The news was first reported by Omari Sankofa of The Detroit Free Press.
Yes, he’s left hand dominant. I’ve heard it a thousand times. But he’s also just a shade over 19 years old and has already established that he belongs as a professional in the French league.
His offense looks projectable, with a smooth stroke and converts extremly well at the free-throw line at 87.6%. The Pistons obviously have reasonable confidence in his ability to continue developing as a shotmaker and become dangerous from 3. That combined with playmaking and defensive versatility make him the obvious choice for the point-guard and playmaking needing Pistons.
Detroit is not done in the first round, however. The Pistons also possess the No. 16 overall pick. From there, they could draft a two-way forward like Saddiq Bey or Aaron Nesmith or the ultimate draft mystery man like Aleksej Pokusevski.
For a deeper look at Hayes, you can do no better than take in every single word of Laz’s chance deep dive from all the way back in May when the dean of Pistons Twitter flagged Hayes as a top prospect and player to watch.
Here’s just a morsel of a very filling, and informative meal:
And although he’s often knocked for his athleticism, Hayes is a functional basketball athlete. Is he going to compete in a dunk contest? Absolutely not. Can he get all the way to the rim in pick-and-roll situations in the halfcourt? Yes. Can he finish in transition? Yes (see above). Can he stay with his man on defense? Yes (see above).

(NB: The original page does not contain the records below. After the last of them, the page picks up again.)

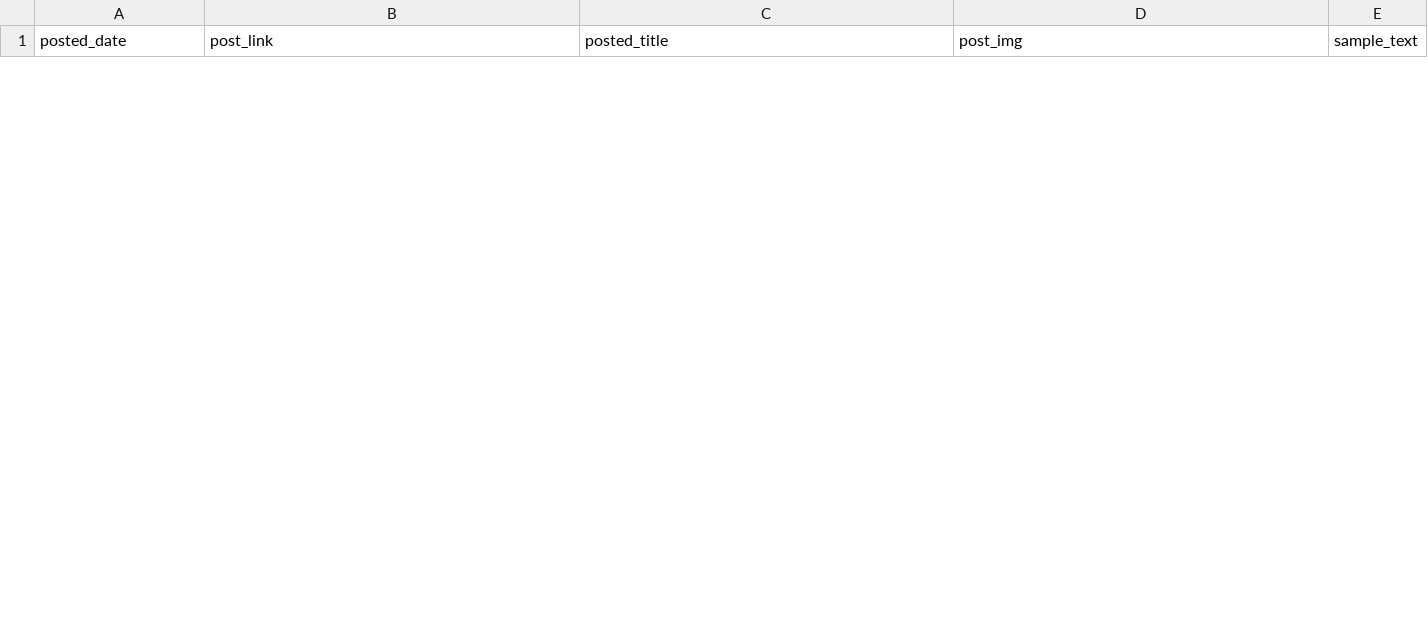
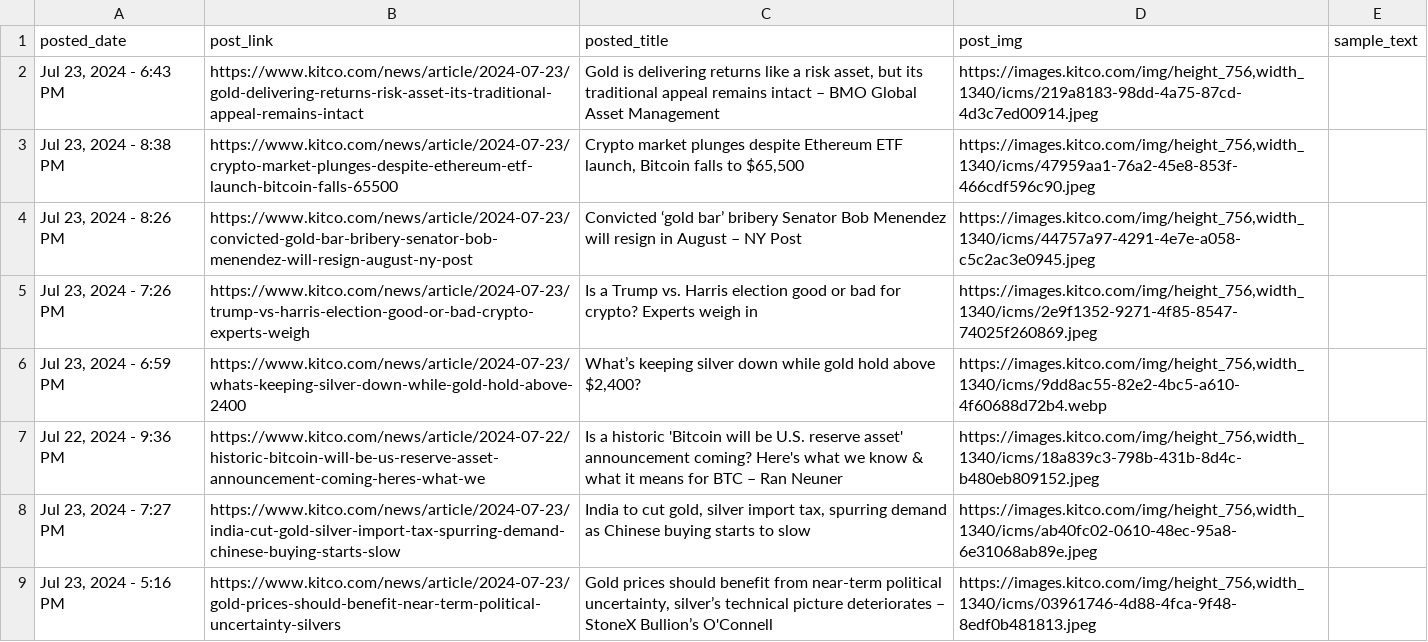
Before and after one commit to shalidesh/Airflow-Gold-Forecasting-LSTM-Prophet, a CSV file: backend/data_tables/gold_post_data.csv, drawn as a sheet; only a part is shown; the diff covers the shown part only.

```diff
--- a/backend/data_tables/gold_post_data.csv
+++ b/backend/data_tables/gold_post_data.csv
@@ -16,0 +2,8 @@ posted_date,post_link,posted_title,post_img,sample_text
+"Jul 23, 2024 - 6:43 PM",https://www.kitco.com/news/article/2024-07-23/gold-delivering-returns-risk-asset-its-traditional-appeal-remains-intact,"Gold is delivering returns like a risk asset, but its traditional appeal remains intact – BMO Global Asset Management","https://images.kitco.com/img/height_756,width_1340/icms/219a8183-98dd-4a75-87cd-4d3c7ed00914.jpeg",""
+"Jul 23, 2024 - 8:38 PM",https://www.kitco.com/news/article/2024-07-23/crypto-market-plunges-despite-ethereum-etf-launch-bitcoin-falls-65500,"Crypto market plunges despite Ethereum ETF launch, Bitcoin falls to $65,500","https://images.kitco.com/img/height_756,width_1340/icms/47959aa1-76a2-45e8-853f-466cdf596c90.jpeg",""
+"Jul 23, 2024 - 8:26 PM",https://www.kitco.com/news/article/2024-07-23/convicted-gold-bar-bribery-senator-bob-menendez-will-resign-august-ny-post,Convicted ‘gold bar’ bribery Senator Bob Menendez will resign in August – NY Post,"https://images.kitco.com/img/height_756,width_1340/icms/44757a97-4291-4e7e-a058-c5c2ac3e0945.jpeg",""
+"Jul 23, 2024 - 7:26 PM",https://www.kitco.com/news/article/2024-07-23/trump-vs-harris-election-good-or-bad-crypto-experts-weigh,Is a Trump vs. Harris election good or bad for crypto? Experts weigh in,"https://images.kitco.com/img/height_756,width_1340/icms/2e9f1352-9271-4f85-8547-74025f260869.jpeg",""
+"Jul 23, 2024 - 6:59 PM",https://www.kitco.com/news/article/2024-07-23/whats-keeping-silver-down-while-gold-hold-above-2400,"What’s keeping silver down while gold hold above $2,400?","https://images.kitco.com/img/height_756,width_1340/icms/9dd8ac55-82e2-4bc5-a610-4f60688d72b4.webp",""
+"Jul 22, 2024 - 9:36 PM",https://www.kitco.com/news/article/2024-07-22/historic-bitcoin-will-be-us-reserve-asset-announcement-coming-heres-what-we,Is a historic 'Bitcoin will be U.S. reserve asset' announcement coming? Here's what we know & what it means for BTC – Ran Neuner ,"https://images.kitco.com/img/height_756,width_1340/icms/18a839c3-798b-431b-8d4c-b480eb809152.jpeg",""
+"Jul 23, 2024 - 7:27 PM",https://www.kitco.com/news/article/2024-07-23/india-cut-gold-silver-import-tax-spurring-demand-chinese-buying-starts-slow,"India to cut gold, silver import tax, spurring demand as Chinese buying starts to slow","https://images.kitco.com/img/height_756,width_1340/icms/ab40fc02-0610-48ec-95a8-6e31068ab89e.jpeg",""
+"Jul 23, 2024 - 5:16 PM",https://www.kitco.com/news/article/2024-07-23/gold-prices-should-benefit-near-term-political-uncertainty-silvers,"Gold prices should benefit from near-term political uncertainty, silver’s technical picture deteriorates – StoneX Bullion’s O'Connell","https://images.kitco.com/img/height_756,width_1340/icms/03961746-4d88-4fca-9f48-8edf0b481813.jpeg",""
```
Also changed, not shown: 7 added rows and 15 removed rows elsewhere in this file, 19 other files.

On a per-game basis, Hayes put up 11.6 points, 2.8 rebounds, 5.4 assists, 1.5 steals, and 3.2 turnovers, slashing 48/29/87 in 25 minutes a night (second on the team in minutes per game) over 33 games in EuroCup and German Basketball Bundesliga. Hayes can score at all three levels - at the rim, in the midrange, and from three - and has great touch, which shows itself on floaters and on midrange pullups:
And Jackson’s bottom line:
Hayes has elite positional size (not a lot of 6’5 true point guards in the NBA). He has a pre-packaged elite skill - his passing. He improved statistically year-over-year and in-season (see: the decline in turnovers) in Europe - growth that wasn’t a given, since the level of competition he faced also improved - and there’s little reason to believe that his growth won’t continue in the NBA given his age.
And, despite his pro-readiness, he is not a finished product. The turnovers will continue to lessen, he’ll work on his playmaking and finishing with his non-dominant hand, he’ll improve as a shooter. You look at his body, and although he has a strong core, there are strength improvements he can make in his lower half - there’s untapped athletic potential there. By all accounts, he’s the type of player willing to work and make improvements.
Read the whole thing for a film breakdown, an honest look at his shortcomings (read: turnovers, top-end athleticism) and more.
Then start planning for what Detroit is going to do at No. 16.